● **Problem requirements**
Go through the entries, filter for the word "container", and copy every line that has it.

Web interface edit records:
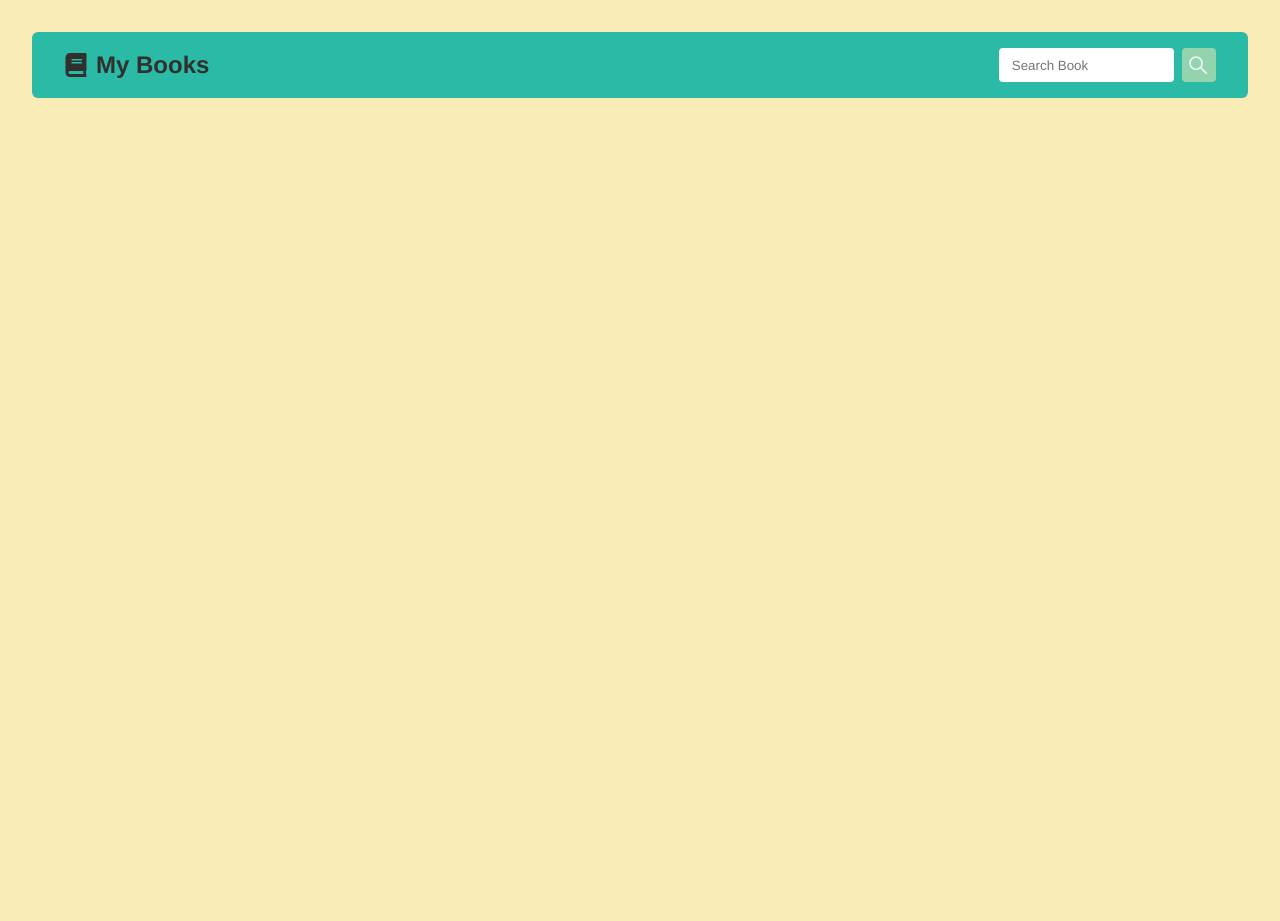
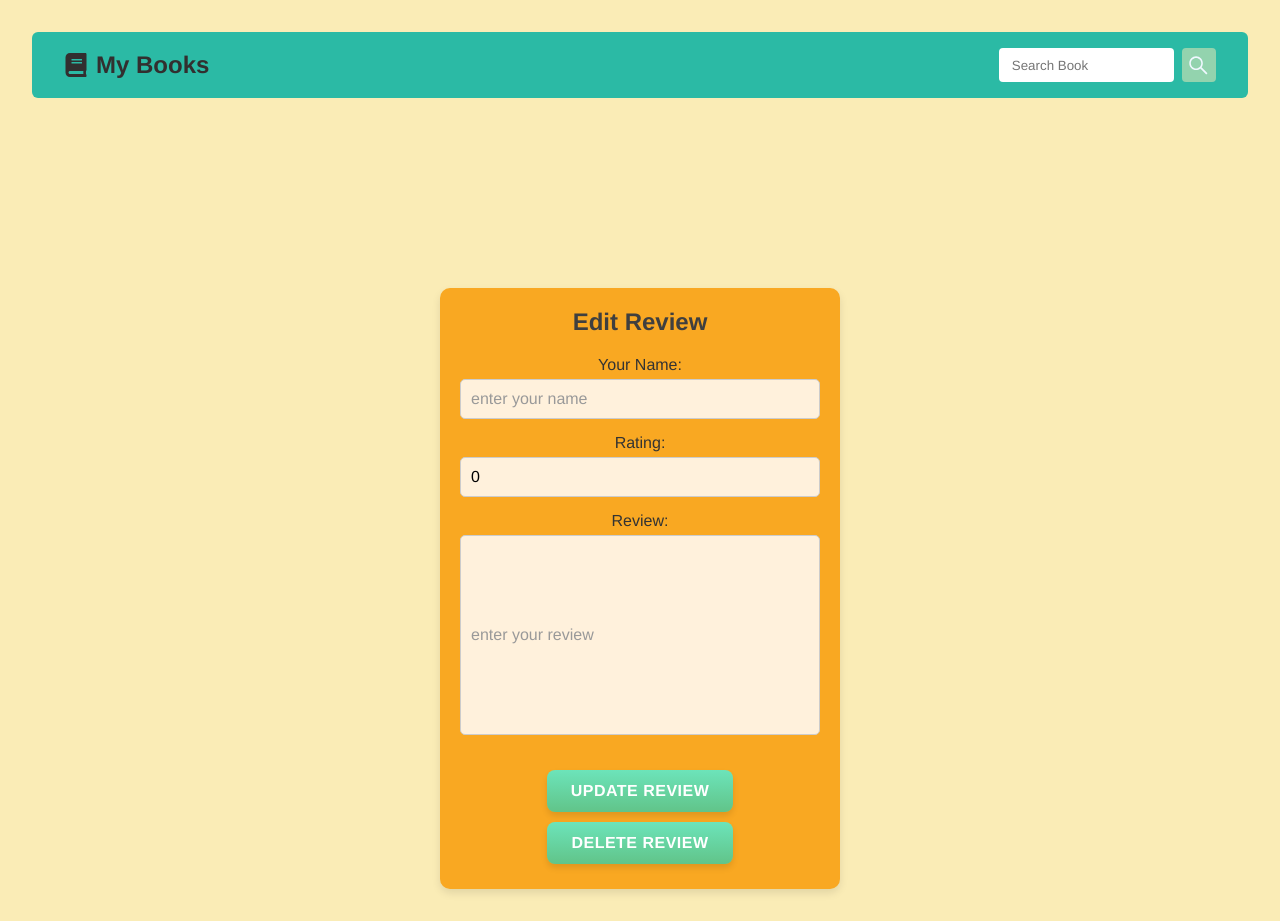
Before and after one commit to TrombettasInc/pageturner, a React (Vite) app: page /books/1/edit-reviews/1 in a window 1280 px wide. Before the commit this address had no page. Before the commit the page ends 800 px from the top, so only its background shows below. Built offline with nearby package versions, Linux system fonts and the light colour scheme; no server answers.

Commit message:
changed names

```diff
--- a/src/App.jsx
+++ b/src/App.jsx
@@ -1,13 +1,13 @@
-import { useState } from 'react'
-import { Link, Route, Routes } from 'react-router-dom'
+
+import { Route, Routes } from 'react-router-dom'
 
 import './App.css'
 import NavBar from './components/NavBar'
 import MyBookDetails from './pages/MyBookDetails'
 import HomePage from './pages/HomePage'
 import Search from './pages/Search'
-import Create from './pages/Create'
-import EditCreat from './pages/EditCreat'
+import CreateAReview from './pages/CreateAReview'
+import EditAReview from './pages/EditAReview'
 
 function App() {
 
@@ -18,9 +18,9 @@ function App() {
 
     <Routes>
       <Route path="/" element={<HomePage/>} />
-      <Route path="reviews/:id" element={<MyBookDetails/>} />
-      <Route path="create/:id" element={<Create/>}/>
-      <Route path="edit/:id" element={<EditCreat/>}/>
+      <Route path="books/:bookid" element={<MyBookDetails/>} />
+      <Route path="create-review/:bookid" element={<CreateAReview/>}/>
+      <Route path="books/:bookId/edit-reviews/:reviewId" element={<EditAReview/>}/>
       <Route path="search" element={<Search/>} />
     </Routes>
 
--- a/src/config/api.js
+++ b/src/config/api.js
@@ -1,4 +1,4 @@
-export const API_URL = "https://pageturner2.adaptable.app/reviews"
+export const API_URL = "https://pageturner2.adaptable.app/books"
 
 export const API_GO = "https://www.googleapis.com/books/v1"
 export const API_KEY = "&key=AIzaSyC_dBUi-MX8vegcZHYlykl3QPa0twbxz5U"
--- a/src/pages/BookGrid.css
+++ b/src/pages/BookGrid.css
@@ -10,7 +10,7 @@
 .book-title {
     color: #F9A822;
     font-size: 1.5rem;
-    margin: 2rem 0 1rem;
+    margin: 1rem 0 1rem;
 
 }
 
@@ -35,7 +35,7 @@
     width: 300px;
     height: 450px;
     object-fit: cover;
-
+    margin: 10px;
 }
 
 .books-container div img,
@@ -50,7 +50,16 @@
     /* define a cor do rating */
 }
 
-.books-container div a { /*define a cor dos buttons details*/
+.reviews-container {
+    margin: 10px;
+}
+
+.reviews-container p {
+    margin: 10px;
+}
+
+.books-container div a {
+    /*define a cor dos buttons details*/
     background: linear-gradient(#6ce4ba, #61c489);
     border: none;
     color: white;
@@ -84,11 +93,12 @@
     cursor: pointer;
     box-shadow: 0px 4px 6px rgba(0, 0, 0, 0.1);
     transition: all 0.3s ease;
-  }
+    margin: 5px;
+}
 
 
-  .button:hover {
+.button:hover {
     background: linear-gradient(#ffb096, #f96635);
     box-shadow: 0px 6px 10px rgba(0, 0, 0, 0.15);
     transform: translateY(-2px);
-  }
+}
--- a/src/pages/Create.css
+++ b/src/pages/CreateAReview.css
@@ -3,7 +3,7 @@
     justify-content: center;
     align-items: center;
     min-height: 65vh;
-    background-color: #FAECB6
+    background-color: #FAECB6;
     padding: 20px;
     box-sizing: border-box;
     margin-top: 190px;
--- a/src/pages/Create.jsx
+++ b/src/pages/CreateAReview.jsx
@@ -2,11 +2,11 @@ import { useState } from "react";
 import axios from "axios";
 import { useNavigate } from "react-router-dom";
 import { API_URL } from "../config/api";
-import "./Create.css"
+import "./CreateAReview.css"
 import { useParams } from "react-router-dom";
 
 
-function Create() {
+function CreateAReview() {
 
   const [review, setReview] = useState("");
   const [rating, setRating] = useState(0);
@@ -40,7 +40,7 @@ function Create() {
         });
       })
       .then(() => {
-        navigate(`/reviews/${bookId}`);
+        navigate(`/books/${bookId}`);
       })
       .catch(e => console.error("Error updating reviews", e));
   }
@@ -82,10 +82,10 @@ function Create() {
 
         </label>
 
-        <button>Create</button>
+        <button >Create</button>
       </form>
     </div>
   )
 }
 
-export default Create;
+export default CreateAReview;
--- /dev/null
+++ b/src/pages/EditAReview.css
@@ -0,0 +1,91 @@
+.edit-review-container {
+    display: flex;
+    justify-content: center;
+    align-items: center;
+    min-height: 65vh;
+    background-color: #FAECB6
+    padding: 20px;
+    box-sizing: border-box;
+    margin-top: 190px;
+}
+
+.edit-review-form {
+    background-color: #F9A822;
+    padding: 20px;
+    border-radius: 10px;
+    box-shadow: 0 4px 8px rgba(0, 0, 0, 0.1);
+    width: 100%;
+    max-width: 400px;
+    display: flex;
+    flex-direction: column;
+    align-items: center;
+}
+
+.edit-review-form h2 {
+    color: #3f3f3f;
+    text-align: center;
+    margin-bottom: 20px;
+    width: 100%;
+}
+
+.edit-review-form label {
+    margin-bottom: 15px;
+    font-size: 1em;
+    color: #333333;
+    width: 100%;
+}
+
+.edit-text {
+    width: 100%;
+    height: 200px;
+    padding: 10px;
+    margin-top: 5px;
+    border: 1px solid #ccc;
+    border-radius: 5px;
+    box-sizing: border-box;
+    font-size: 1em;
+    margin-bottom: 15px;
+    color: #000000;
+    background-color: #ffffff;
+}
+
+.edit-review-form input[type="number"],
+.edit-review-form input[type="text"] {
+    width: 100%;
+    padding: 10px;
+    margin-top: 5px;
+    border: 1px solid #ccc;
+    border-radius: 5px;
+    box-sizing: border-box;
+    font-size: 1em;
+    margin-bottom: 15px;
+    color: #000000;
+    background-color: #fff1dc;
+}
+
+.edit-review-form input[type="text"]::placeholder,
+.edit-review-form input[type="number"]::placeholder {
+    color: #999999;
+}
+
+.edit-review-form button {
+    background: linear-gradient(#6ce4ba, #61c489);
+    border: none;
+    color: white;
+    padding: 12px 24px;
+    font-size: 16px;
+    font-weight: bold;
+    text-transform: uppercase;
+    letter-spacing: 0.5px;
+    border-radius: 8px;
+    cursor: pointer;
+    box-shadow: 0px 4px 6px rgba(0, 0, 0, 0.1);
+    transition: all 0.3s ease;
+    margin: 5px;
+}
+
+.edit-review-form button:hover {
+    background: linear-gradient(#ffb096, #f96635);
+    box-shadow: 0px 6px 10px rgba(0, 0, 0, 0.15);
+    transform: translateY(-2px);
+}
--- a/src/pages/EditCreat.jsx
+++ b/src/pages/EditAReview.jsx
@@ -2,25 +2,25 @@ import { useState, useEffect } from "react";
 import axios from "axios";
 import { API_URL } from "../config/api";
 import { useNavigate, useParams } from "react-router-dom";
-import "./Create.css"
+import "./EditAReview.css"
 
 
-function EditCreat() {
+function EditAReview() {
     const [review, setReview] = useState("");
     const [rating, setRating] = useState(0);
     const [name, setName] = useState("");
     const [originalReview, setOriginalReview] = useState(null);
 
     const navigate = useNavigate();
-    const { id: bookId } = useParams();
-    const { reviewId: reviewId } = useParams()
+    const { bookId } = useParams();
+
 
     useEffect(() => {
         axios.get(`${API_URL}/${bookId}`)
         .then(response => {
             const book = response.data;
             // carrega o formulario com os dados que ja existem
-            const existingReview = book.volumeInfo.userReviews[0];;
+            const existingReview = book.volumeInfo.userReviews.find(r => r.review === review);
             if (existingReview) {
                 setOriginalReview(existingReview.review)
                 setReview(existingReview.review);
@@ -30,7 +30,7 @@ function EditCreat() {
         })
             .catch(e => console.log(e))
 
-    }, [bookId])
+    }, [bookId, review])
 
     const handleFormSubmit = (e) => {
         e.preventDefault();
@@ -58,7 +58,7 @@ function EditCreat() {
             });
         })
         .then(() => {
-            navigate(`/reviews/${bookId}`);
+            navigate(`/books/${bookId}`);
         })
         .catch(e => console.log("Error updating review", e));
     }
@@ -67,7 +67,9 @@ function EditCreat() {
         axios.get(`${API_URL}/${bookId}`)
             .then(response => {
                 const book = response.data;
+
                 const updatedReviews = book.volumeInfo.userReviews.filter(review => review.review !== reviewToDelete);
+                console.log("Updated reviews array:", updatedReviews);
 
                 return axios.put(`${API_URL}/${bookId}`, {
                     ...book,
@@ -79,7 +81,7 @@ function EditCreat() {
             })
             .then(() => {
                 console.log("Review deleted successfully");
-                navigate(`/reviews/${bookId}`);
+                navigate(`/books/${bookId}`);
             })
             .catch(error => {
                 console.error("Error deleting the review", error);
@@ -88,10 +90,10 @@ function EditCreat() {
 
 
     return (
-        <div className="create-review-container">
-            <h3>Edit Review</h3>
-            <form onSubmit={handleFormSubmit} >
+        <div className="edit-review-container">
 
+            <form onSubmit={handleFormSubmit} className="edit-review-form">
+            <h2>Edit Review</h2>
                 <label>
                     Your Name:
                     <input
@@ -123,13 +125,14 @@ function EditCreat() {
                 </label>
 
                <button type="submit">Update review</button>
+               <button  onClick={deleteReview}>Delete Review</button>
 
             </form>
 
-            <button onClick={deleteReview}>Delete Review</button>
+
         </div>
 
     )
 }
 
-export default EditCreat;
+export default EditAReview;
--- a/src/pages/MyBookDetails.jsx
+++ b/src/pages/MyBookDetails.jsx
@@ -38,7 +38,7 @@ function MyBookDetails() {
                     <h4>Reviews:</h4>
                     {books.volumeInfo.userReviews && books.volumeInfo.userReviews.length > 0 ? (
                         books.volumeInfo.userReviews.map((review, index) => (
-                            <div key={index} className="review">
+                            <div key={index} className="reviews-container">
                                 <p><strong>Review:</strong> {review.review}</p>
                                 <p><strong>Reviewed by:</strong> {review.reviewName}</p>
                                 <p><strong>Rating:</strong> {review.rating}</p>
@@ -51,7 +51,7 @@ function MyBookDetails() {
                         <p>No reviews yet.</p>
                     )}
 
-                    <Link to={`/create/${books.id}`}>
+                    <Link to={`/create-review/${books.id}`}>
                         <button className="button">Create a review</button>
                     </Link>
                 </>
```
Also changed, not shown: src/pages/EditReview.css (deleted, +0 -90 lines).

● **Your solution**
 .books-container div img,
-.books-container div a { /*define a cor dos buttons details*/
+.reviews-container {
+.reviews-container p {
+.books-container div a {
+.edit-review-container {
-        <div className="create-review-container">
+        <div className="edit-review-container">
+                            <div key={index} className="reviews-container">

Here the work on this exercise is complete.